Name: Michael Florey
Title: Senior principal, Fish & Richardson
Education: B.A., economics, Carleton College; J.D., University of Illinois College of Law
Michael Florey’s intellectual property litigation caseload has covered everything from pacemakers and concrete retaining walls to dialysis machines and lawn ornaments.
That’s what the senior partner at Fish & Richardson likes about his work.
“You have to have a deep understanding of both the technology and your client’s business,” Florey said. “That changes dramatically from case to case. That keeps it very fresh.”
Florey identified his future practice area while clerking for the late U.S. District Court Judge Robert Renner.
“The patent and copyright and trademark trials were just more interesting,” Florey said.
Florey’s work in a long-running patent dispute, a precedent-setting victory that earned him Attorney of the Year honors, led to involvement in a products liability case for the same client.
He helped work with products liability lawyers “to bring some technical expertise into the product liability world … in explaining why [the client’s] products were safe and effective,” Florey said.
Q: What’s the best way to start a conversation with you?
A: Start talking about restaurants in the Twin Cities, in America, anywhere in the world. My wife and I, it’s our hobby. We love going to great restaurants.
Q: What prompted you to study law and pursue it professionally?
A: At Carleton I did a lot of work in macroeconomics and economic history and analysis of English literature. I found that I enjoyed working on problems that were multifaceted and didn’t have a clear-cut answer, that my strong suit was analyzing the gray areas. A lot of people said that’s kind of what lawyers do.
Q: What books are on your bedside table or e-reader?

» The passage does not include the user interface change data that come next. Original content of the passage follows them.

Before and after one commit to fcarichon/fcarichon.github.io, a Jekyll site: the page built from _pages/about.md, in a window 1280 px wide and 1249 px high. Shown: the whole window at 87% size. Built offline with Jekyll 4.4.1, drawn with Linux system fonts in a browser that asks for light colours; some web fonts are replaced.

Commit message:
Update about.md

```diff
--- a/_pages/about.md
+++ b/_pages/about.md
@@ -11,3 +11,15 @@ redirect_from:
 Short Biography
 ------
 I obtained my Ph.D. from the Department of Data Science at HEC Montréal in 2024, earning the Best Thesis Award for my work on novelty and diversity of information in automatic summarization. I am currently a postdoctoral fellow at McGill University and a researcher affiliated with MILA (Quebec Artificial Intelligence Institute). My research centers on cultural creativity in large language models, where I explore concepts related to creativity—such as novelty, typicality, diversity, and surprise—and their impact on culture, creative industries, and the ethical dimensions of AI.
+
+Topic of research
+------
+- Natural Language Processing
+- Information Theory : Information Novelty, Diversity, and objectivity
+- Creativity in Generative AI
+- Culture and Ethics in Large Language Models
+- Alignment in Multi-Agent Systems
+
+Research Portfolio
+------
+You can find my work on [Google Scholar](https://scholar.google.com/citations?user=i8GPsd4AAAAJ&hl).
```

A: I like to read cookbooks. I have been reading Alice Waters’ “The Art of Simple Food” and “The Art of Simple Food II.” Alice Waters is a genius in terms of her restaurant. She writes about sustainability and sourcing ingredients. Her recipes are absolutely fantastic.
Q: What is a pet peeve of yours?
A: Lawyers who burden their support staff by always filing everything at the last minute.
Q: What are your favorite aspects of being an attorney?
A: The multifaceted nature of the problem solving. We take the facts of the case, the complex IP law related to the case and the unique aspects of the client’s business, and try to weave those all together to obtain a good result.
Q: Least favorite?
A: I’ve definitely run across some opposing counsel who I think are intentionally unpleasant and want to fight about every single thing whether it merits a fight or not.
Q: If someone visits you in your hometown, what would you take them to see or do?
A: I live in St. Paul near Grand Avenue. We’d probably walk up and down Grand Avenue. There are all kinds of fantastic little businesses and things to see and do along the way.
Q: Is there an attorney or judge, past or present, whom you admire most?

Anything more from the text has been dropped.